Your instructions = For the listing that follows, report how many lines contain the word "Delay", giving the number and no other text.

Task input =

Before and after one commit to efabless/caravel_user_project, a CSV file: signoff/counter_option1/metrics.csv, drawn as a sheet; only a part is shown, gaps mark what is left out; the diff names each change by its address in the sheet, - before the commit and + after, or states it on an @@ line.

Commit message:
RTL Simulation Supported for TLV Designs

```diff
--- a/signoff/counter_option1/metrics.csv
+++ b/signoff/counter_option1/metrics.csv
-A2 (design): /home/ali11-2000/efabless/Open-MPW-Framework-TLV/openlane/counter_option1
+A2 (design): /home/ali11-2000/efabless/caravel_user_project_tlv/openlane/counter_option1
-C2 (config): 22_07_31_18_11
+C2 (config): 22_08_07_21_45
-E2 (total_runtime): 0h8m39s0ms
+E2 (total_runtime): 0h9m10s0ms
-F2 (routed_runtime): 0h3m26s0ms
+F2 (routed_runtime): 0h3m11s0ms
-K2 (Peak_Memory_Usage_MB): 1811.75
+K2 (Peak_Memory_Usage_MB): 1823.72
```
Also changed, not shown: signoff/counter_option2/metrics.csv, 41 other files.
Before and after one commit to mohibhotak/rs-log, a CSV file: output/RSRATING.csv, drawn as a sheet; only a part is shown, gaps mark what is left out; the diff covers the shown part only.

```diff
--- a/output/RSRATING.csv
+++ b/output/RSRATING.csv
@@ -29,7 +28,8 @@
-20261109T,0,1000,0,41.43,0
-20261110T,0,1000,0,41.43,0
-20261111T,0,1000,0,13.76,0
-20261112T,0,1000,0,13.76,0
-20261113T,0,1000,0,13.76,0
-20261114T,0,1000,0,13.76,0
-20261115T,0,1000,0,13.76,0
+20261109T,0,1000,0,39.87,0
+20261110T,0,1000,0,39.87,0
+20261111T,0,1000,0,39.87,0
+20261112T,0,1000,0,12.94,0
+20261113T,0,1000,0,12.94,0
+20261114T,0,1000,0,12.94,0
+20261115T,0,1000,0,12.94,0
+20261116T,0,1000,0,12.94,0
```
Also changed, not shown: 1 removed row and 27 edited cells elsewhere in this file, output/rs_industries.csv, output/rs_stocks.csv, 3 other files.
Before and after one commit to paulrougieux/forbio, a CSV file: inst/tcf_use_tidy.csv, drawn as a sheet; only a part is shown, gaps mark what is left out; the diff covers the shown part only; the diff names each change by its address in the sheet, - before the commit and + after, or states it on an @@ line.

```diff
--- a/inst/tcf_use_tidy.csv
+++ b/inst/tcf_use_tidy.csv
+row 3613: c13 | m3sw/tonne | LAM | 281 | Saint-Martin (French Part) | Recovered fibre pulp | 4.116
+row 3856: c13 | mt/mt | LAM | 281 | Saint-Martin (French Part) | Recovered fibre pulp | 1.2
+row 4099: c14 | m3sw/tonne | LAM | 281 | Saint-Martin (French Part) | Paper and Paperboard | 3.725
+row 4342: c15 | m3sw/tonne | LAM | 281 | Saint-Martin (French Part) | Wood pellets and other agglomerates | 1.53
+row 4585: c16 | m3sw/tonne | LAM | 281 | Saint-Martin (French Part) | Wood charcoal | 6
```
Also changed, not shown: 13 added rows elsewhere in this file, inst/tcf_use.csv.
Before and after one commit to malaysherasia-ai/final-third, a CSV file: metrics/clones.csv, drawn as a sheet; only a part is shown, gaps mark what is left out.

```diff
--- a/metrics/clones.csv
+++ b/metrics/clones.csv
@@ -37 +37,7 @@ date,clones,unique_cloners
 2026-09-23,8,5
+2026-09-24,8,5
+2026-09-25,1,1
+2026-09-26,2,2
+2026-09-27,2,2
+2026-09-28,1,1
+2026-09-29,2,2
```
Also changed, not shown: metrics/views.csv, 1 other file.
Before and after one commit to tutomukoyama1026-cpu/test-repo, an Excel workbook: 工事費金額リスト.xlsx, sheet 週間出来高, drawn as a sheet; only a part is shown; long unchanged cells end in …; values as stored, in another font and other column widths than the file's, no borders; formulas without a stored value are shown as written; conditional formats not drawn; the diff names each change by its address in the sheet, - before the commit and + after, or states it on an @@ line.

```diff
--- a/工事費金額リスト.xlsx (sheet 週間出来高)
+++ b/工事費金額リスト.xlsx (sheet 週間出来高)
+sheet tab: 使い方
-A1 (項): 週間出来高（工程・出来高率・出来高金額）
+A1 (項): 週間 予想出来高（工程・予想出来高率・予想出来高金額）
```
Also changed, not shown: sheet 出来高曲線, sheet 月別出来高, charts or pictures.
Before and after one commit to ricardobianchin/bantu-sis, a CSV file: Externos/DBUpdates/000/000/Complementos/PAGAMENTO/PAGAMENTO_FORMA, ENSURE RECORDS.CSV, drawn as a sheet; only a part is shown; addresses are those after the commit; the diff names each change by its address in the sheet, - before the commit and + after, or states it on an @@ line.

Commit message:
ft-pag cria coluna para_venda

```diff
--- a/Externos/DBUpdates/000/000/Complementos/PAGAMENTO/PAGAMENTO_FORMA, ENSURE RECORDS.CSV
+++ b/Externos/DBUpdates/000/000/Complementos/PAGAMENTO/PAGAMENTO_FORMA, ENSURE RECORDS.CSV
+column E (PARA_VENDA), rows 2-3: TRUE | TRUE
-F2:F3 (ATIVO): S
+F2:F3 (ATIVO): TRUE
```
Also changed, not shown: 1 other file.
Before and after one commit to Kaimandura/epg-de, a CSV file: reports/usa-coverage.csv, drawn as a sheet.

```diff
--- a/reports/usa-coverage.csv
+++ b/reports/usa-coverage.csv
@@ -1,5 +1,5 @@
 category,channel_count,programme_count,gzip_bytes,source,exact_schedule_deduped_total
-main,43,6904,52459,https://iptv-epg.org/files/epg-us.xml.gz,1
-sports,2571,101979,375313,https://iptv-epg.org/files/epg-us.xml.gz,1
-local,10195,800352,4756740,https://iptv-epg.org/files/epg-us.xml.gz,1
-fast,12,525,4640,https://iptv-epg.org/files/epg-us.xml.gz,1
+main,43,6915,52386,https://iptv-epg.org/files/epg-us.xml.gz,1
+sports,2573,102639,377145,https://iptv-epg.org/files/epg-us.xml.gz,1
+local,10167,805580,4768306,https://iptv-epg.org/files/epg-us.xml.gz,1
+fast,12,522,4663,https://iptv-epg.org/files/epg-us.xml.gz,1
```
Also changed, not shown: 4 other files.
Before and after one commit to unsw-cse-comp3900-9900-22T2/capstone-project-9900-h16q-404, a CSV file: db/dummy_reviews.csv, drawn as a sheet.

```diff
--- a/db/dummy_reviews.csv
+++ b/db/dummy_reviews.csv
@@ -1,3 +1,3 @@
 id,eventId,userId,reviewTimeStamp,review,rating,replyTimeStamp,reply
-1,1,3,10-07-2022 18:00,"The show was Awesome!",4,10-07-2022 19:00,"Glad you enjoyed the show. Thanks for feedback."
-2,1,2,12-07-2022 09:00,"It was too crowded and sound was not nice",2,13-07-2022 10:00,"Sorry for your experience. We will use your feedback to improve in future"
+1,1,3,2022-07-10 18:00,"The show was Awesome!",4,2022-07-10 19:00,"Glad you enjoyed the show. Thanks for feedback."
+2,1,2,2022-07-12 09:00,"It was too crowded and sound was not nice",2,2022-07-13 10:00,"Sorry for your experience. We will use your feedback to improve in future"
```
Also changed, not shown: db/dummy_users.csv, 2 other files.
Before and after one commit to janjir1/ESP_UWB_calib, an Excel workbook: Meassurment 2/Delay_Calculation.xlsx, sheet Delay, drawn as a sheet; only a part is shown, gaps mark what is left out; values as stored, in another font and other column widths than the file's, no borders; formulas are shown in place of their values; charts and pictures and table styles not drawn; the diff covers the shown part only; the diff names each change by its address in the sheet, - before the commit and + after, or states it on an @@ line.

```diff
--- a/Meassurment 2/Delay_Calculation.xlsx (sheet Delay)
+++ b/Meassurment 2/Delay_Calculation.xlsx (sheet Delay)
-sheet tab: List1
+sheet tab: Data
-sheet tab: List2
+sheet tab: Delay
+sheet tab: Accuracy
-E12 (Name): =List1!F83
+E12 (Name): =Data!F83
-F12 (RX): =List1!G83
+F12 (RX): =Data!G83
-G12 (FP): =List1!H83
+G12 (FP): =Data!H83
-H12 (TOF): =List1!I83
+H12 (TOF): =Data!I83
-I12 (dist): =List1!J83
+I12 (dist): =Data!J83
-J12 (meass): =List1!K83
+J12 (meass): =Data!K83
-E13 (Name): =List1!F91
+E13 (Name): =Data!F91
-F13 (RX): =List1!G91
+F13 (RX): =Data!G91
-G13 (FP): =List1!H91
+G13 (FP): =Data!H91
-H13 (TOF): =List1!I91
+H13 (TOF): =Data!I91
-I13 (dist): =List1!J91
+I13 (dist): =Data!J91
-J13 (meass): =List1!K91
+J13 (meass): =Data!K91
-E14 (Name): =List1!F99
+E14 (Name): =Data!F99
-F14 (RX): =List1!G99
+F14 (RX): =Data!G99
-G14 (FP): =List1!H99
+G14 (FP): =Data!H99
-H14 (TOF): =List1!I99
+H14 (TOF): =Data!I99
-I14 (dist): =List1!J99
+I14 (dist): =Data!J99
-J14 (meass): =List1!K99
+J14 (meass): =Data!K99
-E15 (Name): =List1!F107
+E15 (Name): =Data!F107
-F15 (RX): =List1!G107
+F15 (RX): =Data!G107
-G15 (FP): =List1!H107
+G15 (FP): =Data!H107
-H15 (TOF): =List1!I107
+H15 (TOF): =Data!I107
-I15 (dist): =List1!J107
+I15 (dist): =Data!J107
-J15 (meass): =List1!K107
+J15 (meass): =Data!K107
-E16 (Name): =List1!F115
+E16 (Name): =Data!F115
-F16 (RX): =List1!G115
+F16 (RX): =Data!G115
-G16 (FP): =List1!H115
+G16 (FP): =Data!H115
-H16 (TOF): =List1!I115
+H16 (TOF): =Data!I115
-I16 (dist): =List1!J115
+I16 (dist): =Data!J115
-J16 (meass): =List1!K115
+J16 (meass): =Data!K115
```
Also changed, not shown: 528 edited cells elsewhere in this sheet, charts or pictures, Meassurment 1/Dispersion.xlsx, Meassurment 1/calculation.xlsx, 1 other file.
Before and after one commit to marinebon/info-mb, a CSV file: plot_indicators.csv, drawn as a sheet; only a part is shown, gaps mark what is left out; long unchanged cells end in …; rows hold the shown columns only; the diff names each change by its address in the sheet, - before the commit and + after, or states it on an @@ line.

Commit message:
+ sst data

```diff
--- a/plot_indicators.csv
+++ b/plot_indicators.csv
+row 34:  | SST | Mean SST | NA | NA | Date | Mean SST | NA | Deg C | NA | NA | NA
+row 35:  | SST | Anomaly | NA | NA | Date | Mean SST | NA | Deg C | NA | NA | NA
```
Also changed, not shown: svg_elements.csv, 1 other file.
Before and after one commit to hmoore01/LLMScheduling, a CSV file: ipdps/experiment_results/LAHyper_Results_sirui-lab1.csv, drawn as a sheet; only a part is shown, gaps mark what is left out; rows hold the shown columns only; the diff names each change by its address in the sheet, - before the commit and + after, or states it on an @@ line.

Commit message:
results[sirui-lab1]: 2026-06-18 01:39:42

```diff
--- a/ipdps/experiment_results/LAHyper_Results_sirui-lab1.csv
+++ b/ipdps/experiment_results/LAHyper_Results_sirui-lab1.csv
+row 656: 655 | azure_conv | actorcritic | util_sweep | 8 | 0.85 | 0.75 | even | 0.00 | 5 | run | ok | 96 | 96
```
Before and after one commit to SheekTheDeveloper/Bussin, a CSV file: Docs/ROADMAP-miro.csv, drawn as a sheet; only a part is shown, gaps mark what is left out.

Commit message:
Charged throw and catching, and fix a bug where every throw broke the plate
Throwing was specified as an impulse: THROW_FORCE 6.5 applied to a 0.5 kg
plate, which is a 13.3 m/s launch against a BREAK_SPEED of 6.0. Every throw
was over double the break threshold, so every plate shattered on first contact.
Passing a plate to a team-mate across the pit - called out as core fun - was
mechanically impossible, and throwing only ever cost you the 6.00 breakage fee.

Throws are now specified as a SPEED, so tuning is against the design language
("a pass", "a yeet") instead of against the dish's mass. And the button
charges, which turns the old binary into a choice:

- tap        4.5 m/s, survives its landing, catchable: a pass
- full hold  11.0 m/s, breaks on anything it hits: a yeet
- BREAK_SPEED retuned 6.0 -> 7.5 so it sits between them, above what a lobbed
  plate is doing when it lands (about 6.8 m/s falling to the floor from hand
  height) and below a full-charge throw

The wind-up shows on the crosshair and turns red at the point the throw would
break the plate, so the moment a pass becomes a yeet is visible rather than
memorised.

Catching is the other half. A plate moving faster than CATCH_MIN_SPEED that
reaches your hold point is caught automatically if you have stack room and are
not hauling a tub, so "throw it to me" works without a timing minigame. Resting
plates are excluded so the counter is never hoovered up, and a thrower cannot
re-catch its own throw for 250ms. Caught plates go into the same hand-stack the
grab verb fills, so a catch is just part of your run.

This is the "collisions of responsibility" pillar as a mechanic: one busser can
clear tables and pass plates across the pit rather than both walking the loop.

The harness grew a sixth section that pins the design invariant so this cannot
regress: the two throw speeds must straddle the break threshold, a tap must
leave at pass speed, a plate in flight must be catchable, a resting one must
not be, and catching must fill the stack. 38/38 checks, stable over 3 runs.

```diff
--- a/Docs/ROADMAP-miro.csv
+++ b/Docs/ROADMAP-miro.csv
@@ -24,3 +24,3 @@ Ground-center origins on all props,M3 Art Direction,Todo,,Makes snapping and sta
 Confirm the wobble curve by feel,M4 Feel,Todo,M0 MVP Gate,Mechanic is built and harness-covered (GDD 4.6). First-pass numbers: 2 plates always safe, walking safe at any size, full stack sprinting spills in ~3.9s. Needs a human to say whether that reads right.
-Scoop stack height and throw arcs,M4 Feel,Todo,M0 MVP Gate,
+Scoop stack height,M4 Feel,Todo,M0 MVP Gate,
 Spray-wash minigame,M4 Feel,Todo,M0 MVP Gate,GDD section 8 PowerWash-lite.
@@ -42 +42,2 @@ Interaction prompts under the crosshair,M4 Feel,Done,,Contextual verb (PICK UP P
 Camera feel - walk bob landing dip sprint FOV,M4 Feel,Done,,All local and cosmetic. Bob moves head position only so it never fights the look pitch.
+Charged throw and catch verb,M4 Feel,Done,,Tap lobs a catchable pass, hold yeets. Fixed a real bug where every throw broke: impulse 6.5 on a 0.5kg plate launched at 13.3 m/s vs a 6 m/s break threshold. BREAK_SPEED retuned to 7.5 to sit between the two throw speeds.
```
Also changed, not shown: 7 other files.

Completed task = 4